The social scene in my teenage years, while at University and after, revolved around alcohol and getting drunk. I couldn't relate to it. I couldn't understand what was so great about drinking to the point of nausea, not remember what you did the night before and only being able to express your true feelings while under the influence of an external stimulus.

Despite my misgivings with this form of socialising, though, I had no superior alternative. To me, it seemed, my only option was to accept this way of life and attempt to ‘fit in’.

My attempts were laughable. I might drink a pint of some horrible beer and, at a stretch, consume two. It wasn’t that I felt particularly drunk. I just couldn’t stomach the foul taste and the thought of consuming eight, nine or ten pints (a badge of honour amongst my peers), made me wretch.

Of course, the drinking was only part of the social experience (albeit the main one). My attempts to strike up conversation with the group I had attached myself to, or a girl I liked, were equally unsuccessful.

It seemed deeper conversation or discussion of important issues, were taboo. If you wanted to be popular or accepted, you had to be loud, crass, make jokes and banter. Keep it surface level was the credo, something I didn’t know how to do.

Although walking the Inca Trail with a group of previously unknown travellers provided a different setting and context to the bars, clubs and pubs of my earlier years, I was still painfully aware of my outsider status.
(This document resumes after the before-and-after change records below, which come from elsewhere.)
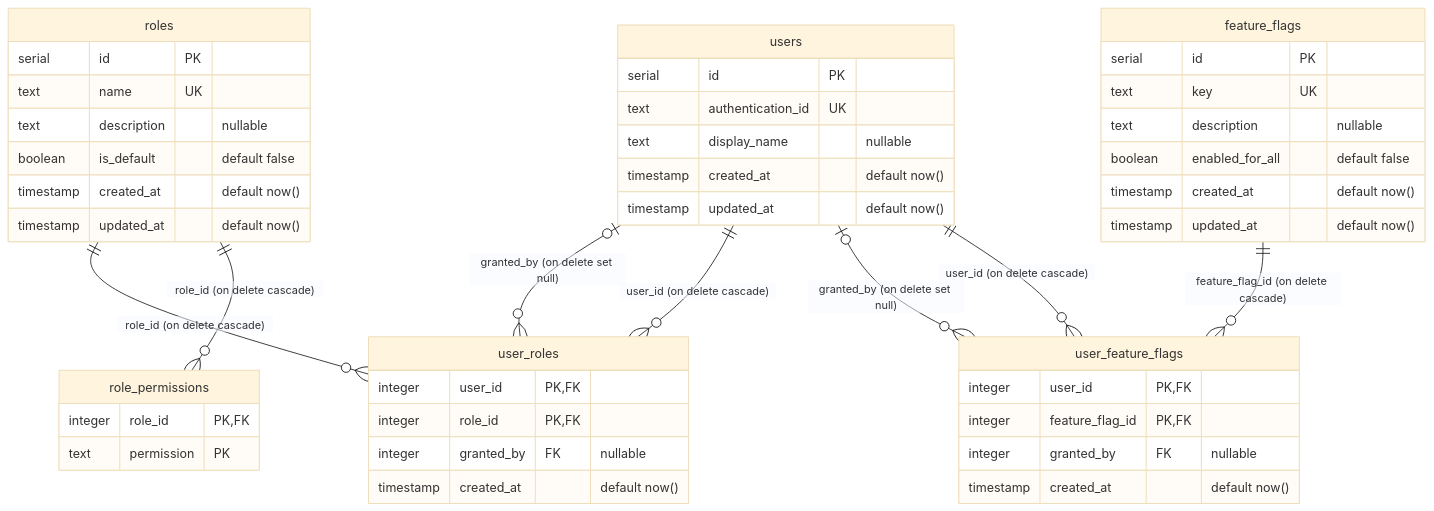
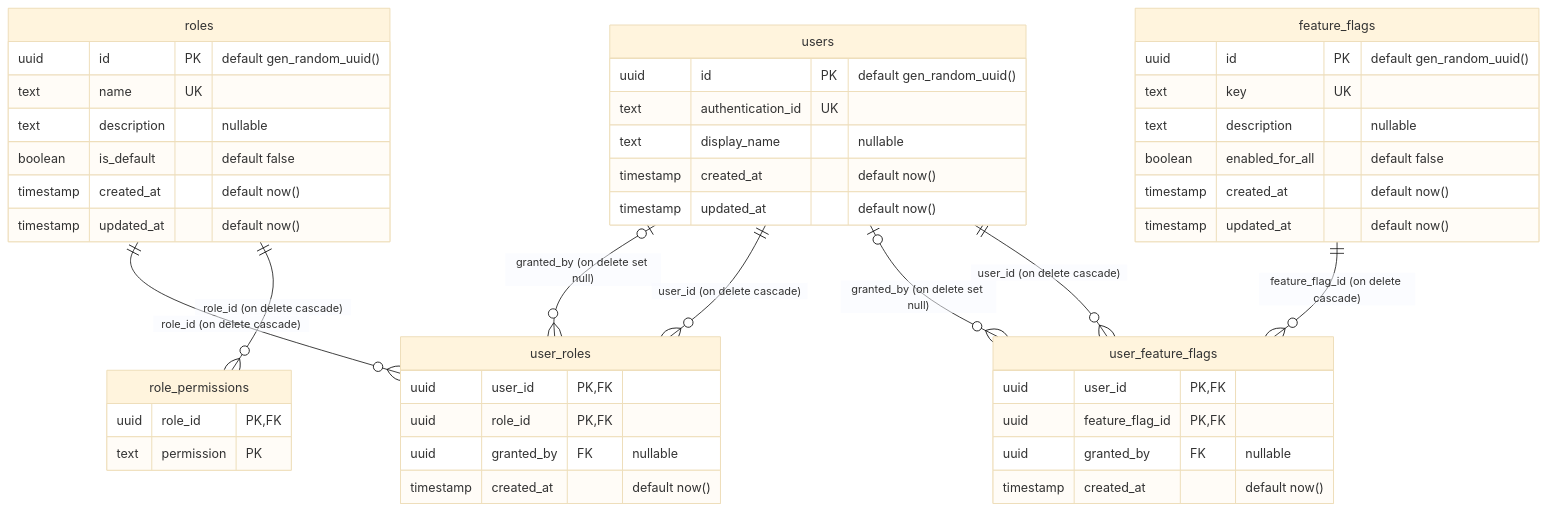
One commit to capitnflam/books changed the diagram in packages/database/ERD.md. Above: the diagram before and after it, drawn with Mermaid (base theme). The commit also changed 7 other files, not shown here.

````diff
--- a/packages/database/ERD.md
+++ b/packages/database/ERD.md
@@ -7,49 +7,49 @@
 ```mermaid
 erDiagram
   roles ||--o{ role_permissions : "role_id (on delete cascade)"
   users ||--o{ user_feature_flags : "user_id (on delete cascade)"
   feature_flags ||--o{ user_feature_flags : "feature_flag_id (on delete cascade)"
   users |o--o{ user_feature_flags : "granted_by (on delete set null)"
   users ||--o{ user_roles : "user_id (on delete cascade)"
   roles ||--o{ user_roles : "role_id (on delete cascade)"
   users |o--o{ user_roles : "granted_by (on delete set null)"
   feature_flags {
-    serial id PK
+    uuid id PK "default gen_random_uuid()"
     text key UK
     text description "nullable"
     boolean enabled_for_all "default false"
     timestamp created_at "default now()"
     timestamp updated_at "default now()"
   }
   role_permissions {
-    integer role_id PK,FK
+    uuid role_id PK,FK
     text permission PK
   }
   roles {
-    serial id PK
+    uuid id PK "default gen_random_uuid()"
     text name UK
     text description "nullable"
     boolean is_default "default false"
     timestamp created_at "default now()"
     timestamp updated_at "default now()"
   }
   user_feature_flags {
-    integer user_id PK,FK
-    integer feature_flag_id PK,FK
-    integer granted_by FK "nullable"
+    uuid user_id PK,FK
+    uuid feature_flag_id PK,FK
+    uuid granted_by FK "nullable"
     timestamp created_at "default now()"
   }
   user_roles {
-    integer user_id PK,FK
-    integer role_id PK,FK
-    integer granted_by FK "nullable"
+    uuid user_id PK,FK
+    uuid role_id PK,FK
+    uuid granted_by FK "nullable"
     timestamp created_at "default now()"
   }
   users {
-    serial id PK
+    uuid id PK "default gen_random_uuid()"
     text authentication_id UK
     text display_name "nullable"
     timestamp created_at "default now()"
     timestamp updated_at "default now()"
   }
 ```
````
I wanted to belong. I thought I might have an amazing time by travelling to a distant continent, seeing one of the wonders of the world and meeting some new people. However, I soon discovered, there was no escaping myself.  

The Answer

Inca Trail

I finally realised, as I was walking up the highest section of the Inca Trail (Dead Woman’s Pass at an altitude of 4200 meters), that I was never going to find a sense of belonging by relying on other people, organisations, or trying to ‘fit in’ with what another group was doing. My attempts, to date, had yielded pitiful results. At best, people tolerated me. However, nobody embraced me.

Sometimes this made me question myself. Was there something wrong with me? Or, was it that there was something wrong with the world?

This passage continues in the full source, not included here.